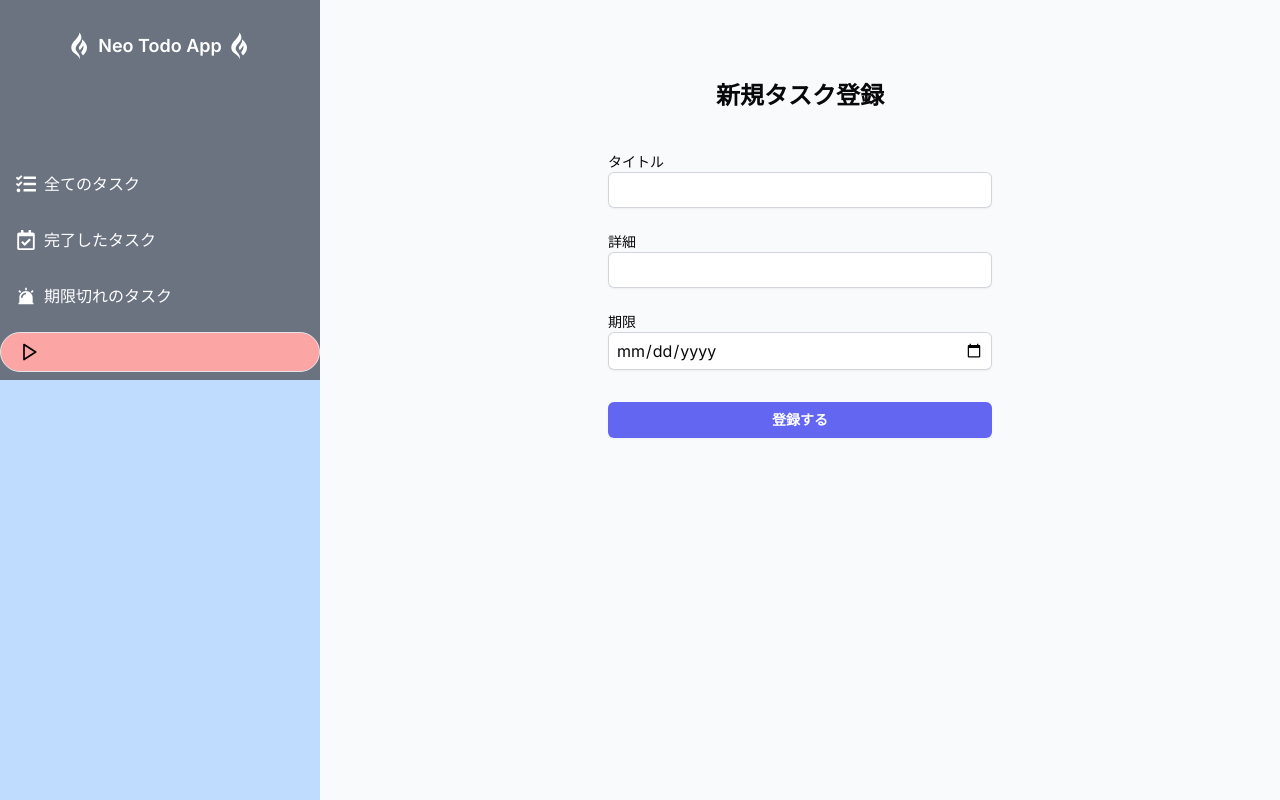
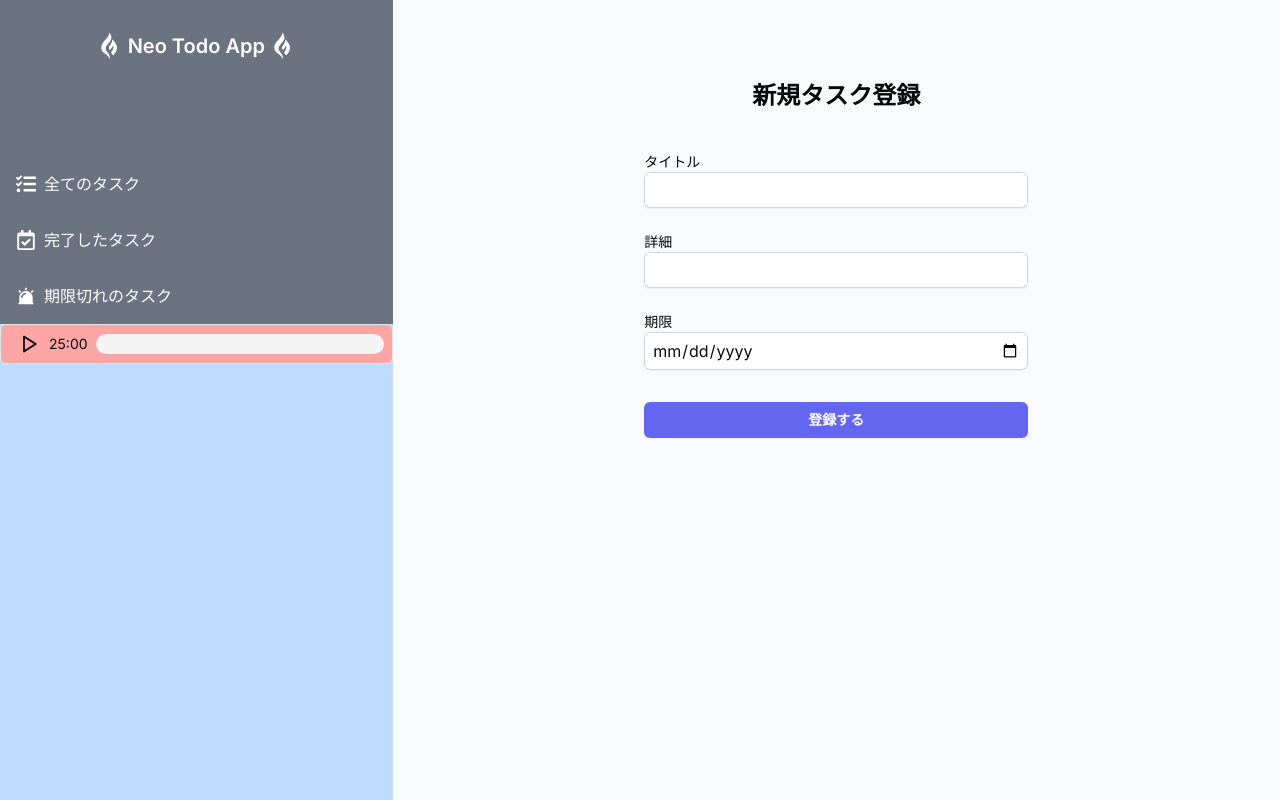
Before and after one commit to Kroro1208/next-todo-app, a Next.js app: page /new in a window 1280 px wide. Built offline with nearby package versions, Linux system fonts and the light colour scheme.

Commit message:
レイアウト修正した

```diff
--- /dev/null
+++ b/src/components/Pomodoro/PlayList/PlayList.tsx
@@ -0,0 +1,11 @@
+import React from 'react'
+
+const PlayList = () => {
+  return (
+    <div>
+
+    </div>
+  )
+}
+
+export default PlayList
--- a/src/components/Pomodoro/Player/player.tsx
+++ b/src/components/Pomodoro/Player/player.tsx
@@ -11,6 +11,7 @@ const Player = () => {
   }, []);
 
   return (
+    <>
       <div className="player-wrapper flex flex-col gap-2">
           <div className='flex-1'>
           {isClient ? (
@@ -27,8 +28,9 @@ const Player = () => {
               </div>
           )}
           </div>
+      </div>
       <ToolBar />
-    </div>
+    </>
   );
 }
 
--- /dev/null
+++ b/src/components/Pomodoro/Timer/Timer.tsx
@@ -0,0 +1,21 @@
+import React from 'react'
+import { Button } from "@/components/ui/button"
+import { Play } from 'lucide-react';
+
+const Timer = () => {
+  return (
+    <div className='bg-red-300 p-2 mb-2 border h-10 flex items-center justify-between rounded-md'>
+    <div className='flex items-center'>
+        <Button size="icon" variant="ghost">
+            <Play size={20} color='black'/>
+        </Button>
+        <time className='text-sm mr-2'>25:00</time>
+    </div>
+    <div className='overflow-hidden h-5 w-72 rounded-full'>
+        <div className='size-full bg-muted'></div>
+    </div>
+</div>
+  )
+}
+
+export default Timer
--- a/src/components/Pomodoro/ToolBar/ToolBar.tsx
+++ b/src/components/Pomodoro/ToolBar/ToolBar.tsx
@@ -1,15 +1,18 @@
 import React from 'react'
-import { Play } from 'lucide-react';
-import { Button } from "@/components/ui/button"
+import PlayList from '../PlayList/PlayList'
+import UserMenu from '../UserMenu/UserMenu'
+import Timer from '../Timer/Timer'
 
 const ToolBar = () => {
   return (
-    <div className='bg-red-300 p-2 mb-2 border h-10 flex items-center rounded-full'>
-        <div className='flex items-center'>
-            <Button size="icon" variant="ghost">
-                <Play size={20} color='black'/>
-            </Button>
-        </div>
+    <div className=''>
+      <div>
+          <Timer />
+      </div>
+      <div className='flex gap-3'>
+        <PlayList />
+        <UserMenu />
+      </div>
     </div>
   )
 }
--- /dev/null
+++ b/src/components/Pomodoro/UserMenu/UserMenu.tsx
@@ -0,0 +1,11 @@
+import React from 'react'
+
+const UserMenu = () => {
+  return (
+    <div>
+
+    </div>
+  )
+}
+
+export default UserMenu
--- a/src/components/SideMenu/ SideMenu.tsx
+++ b/src/components/SideMenu/ SideMenu.tsx
@@ -5,17 +5,19 @@ import { FaGripfire } from "react-icons/fa";
 
 const SideMenu = () => {
   return (
-    <div className="w-80 pt-8 bg-gray-500 text-white">
+    <>
+      <div className="w-full pt-8 bg-gray-500 text-white">
         <div>
           <div className="flex justify-center">
             <FaGripfire size={28}/>
-          <h1 className="px-1 text-lg font-semibold text-center">Neo Todo App</h1>
+            <h1 className="px-1 text-xl font-semibold text-center">Neo Todo App</h1>
             <FaGripfire size={28}/>
           </div>
           <NavList />
-        <Player />
         </div>
       </div>
+      <Player />
+    </>
   )
 }
 
```
Lines whose indentation alone changed are shown as unchanged.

▸ **Problem to work on**:
Leave the pictures out and write out every entry exactly as given.

▸ **Response**:
Before and after one commit to Kroro1208/next-todo-app, a Next.js app: page /new in a window 1280 px wide. Built offline with nearby package versions, Linux system fonts and the light colour scheme.

Commit message:
レイアウト修正した

```diff
--- /dev/null
+++ b/src/components/Pomodoro/PlayList/PlayList.tsx
@@ -0,0 +1,11 @@
+import React from 'react'
+
+const PlayList = () => {
+  return (
+    <div>
+
+    </div>
+  )
+}
+
+export default PlayList
--- a/src/components/Pomodoro/Player/player.tsx
+++ b/src/components/Pomodoro/Player/player.tsx
@@ -11,6 +11,7 @@ const Player = () => {
   }, []);
 
   return (
+    <>
       <div className="player-wrapper flex flex-col gap-2">
           <div className='flex-1'>
           {isClient ? (
@@ -27,8 +28,9 @@ const Player = () => {
               </div>
           )}
           </div>
+      </div>
       <ToolBar />
-    </div>
+    </>
   );
 }
 
--- /dev/null
+++ b/src/components/Pomodoro/Timer/Timer.tsx
@@ -0,0 +1,21 @@
+import React from 'react'
+import { Button } from "@/components/ui/button"
+import { Play } from 'lucide-react';
+
+const Timer = () => {
+  return (
+    <div className='bg-red-300 p-2 mb-2 border h-10 flex items-center justify-between rounded-md'>
+    <div className='flex items-center'>
+        <Button size="icon" variant="ghost">
+            <Play size={20} color='black'/>
+        </Button>
+        <time className='text-sm mr-2'>25:00</time>
+    </div>
+    <div className='overflow-hidden h-5 w-72 rounded-full'>
+        <div className='size-full bg-muted'></div>
+    </div>
+</div>
+  )
+}
+
+export default Timer
--- a/src/components/Pomodoro/ToolBar/ToolBar.tsx
+++ b/src/components/Pomodoro/ToolBar/ToolBar.tsx
@@ -1,15 +1,18 @@
 import React from 'react'
-import { Play } from 'lucide-react';
-import { Button } from "@/components/ui/button"
+import PlayList from '../PlayList/PlayList'
+import UserMenu from '../UserMenu/UserMenu'
+import Timer from '../Timer/Timer'
 
 const ToolBar = () => {
   return (
-    <div className='bg-red-300 p-2 mb-2 border h-10 flex items-center rounded-full'>
-        <div className='flex items-center'>
-            <Button size="icon" variant="ghost">
-                <Play size={20} color='black'/>
-            </Button>
-        </div>
+    <div className=''>
+      <div>
+          <Timer />
+      </div>
+      <div className='flex gap-3'>
+        <PlayList />
+        <UserMenu />
+      </div>
     </div>
   )
 }
--- /dev/null
+++ b/src/components/Pomodoro/UserMenu/UserMenu.tsx
@@ -0,0 +1,11 @@
+import React from 'react'
+
+const UserMenu = () => {
+  return (
+    <div>
+
+    </div>
+  )
+}
+
+export default UserMenu
--- a/src/components/SideMenu/ SideMenu.tsx
+++ b/src/components/SideMenu/ SideMenu.tsx
@@ -5,17 +5,19 @@ import { FaGripfire } from "react-icons/fa";
 
 const SideMenu = () => {
   return (
-    <div className="w-80 pt-8 bg-gray-500 text-white">
+    <>
+      <div className="w-full pt-8 bg-gray-500 text-white">
         <div>
           <div className="flex justify-center">
             <FaGripfire size={28}/>
-          <h1 className="px-1 text-lg font-semibold text-center">Neo Todo App</h1>
+            <h1 className="px-1 text-xl font-semibold text-center">Neo Todo App</h1>
             <FaGripfire size={28}/>
           </div>
           <NavList />
-        <Player />
         </div>
       </div>
+      <Player />
+    </>
   )
 }
 
```
Lines whose indentation alone changed are shown as unchanged.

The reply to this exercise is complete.